In 1912, when the country was on the outskirts of what was to be known as the “Suffrage Movement,” Juliette Gordon Low, a Savannah, Georgia native, established the Girl Scouts of America. Her goal was to reach across ethnic, cultural, and economic class boundaries to create a place where all young girls could develop their leadership skills—especially those with disabilities. (Ms. Low herself had been rendered almost completely deaf after a series of childhood injuries to her head.)
The official website of the Girl Scout Organization tells of Mrs. Low phoning her cousin and exclaiming, “I’ve got something for the girls of Savannah, and all of America, and all the world, and we’re going to start it tonight!” She had been inspired to start the Girl Scout program after speaking to Sir Robert Baden-Powell, the founder of the Boy Scouts of America, but her passion and determination empowered her to independently push forward with the Girl Scouts of America, ultimately creating an experience that was exclusively “female-led”.
Today, there are 2.7 million Girl Scouts who continue to be enriched through education on the arts, athletics, nature, and animals—the subjects that Juliette Gordon Low loved most.
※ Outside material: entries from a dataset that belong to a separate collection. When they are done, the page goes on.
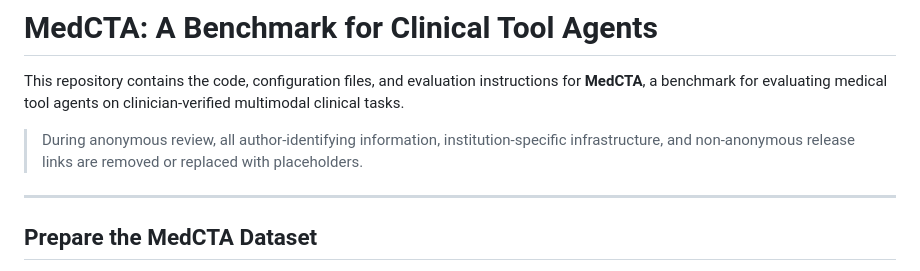
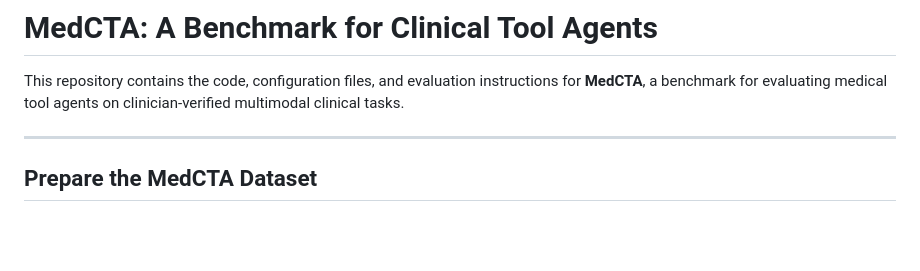
Before and after one commit to Tajamul21/MedCTA_temp, a Markdown page: README.md, the part around the change. Drawn GitHub-style; blank space fills up the shorter version.

```diff
--- a/README.md
+++ b/README.md
@@ -1,8 +1,6 @@
 # MedCTA: A Benchmark for Clinical Tool Agents
 
 This repository contains the code, configuration files, and evaluation instructions for **MedCTA**, a benchmark for evaluating medical tool agents on clinician-verified multimodal clinical tasks.
-
-> During anonymous review, all author-identifying information, institution-specific infrastructure, and non-anonymous release links are removed or replaced with placeholders.
 
 ---
 
```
Her passion, self-sustainability, and leadership skills provided the foundation on which her legacy is built while each generation of young females leaders adds their own layer.
In 2012, former President Barack Obama posthumously awarded Juliette Gordon Low the Presidential Medal of Freedom—an award well deserved.
So to Juliette Gordon Low, we say: thank you for your vision and tenacity… and for the Samoas… and the thin mints.
The information used for this article was obtained through the Girl Scouts of America, which is a non-profit organization. Volunteers, donations, and applied skills are always welcome, and ultimately go to help shape our young women of tomorrow. for further information on the Girl Scouts of America, and Ms. Juliette Gordon Low herself, visit the link below.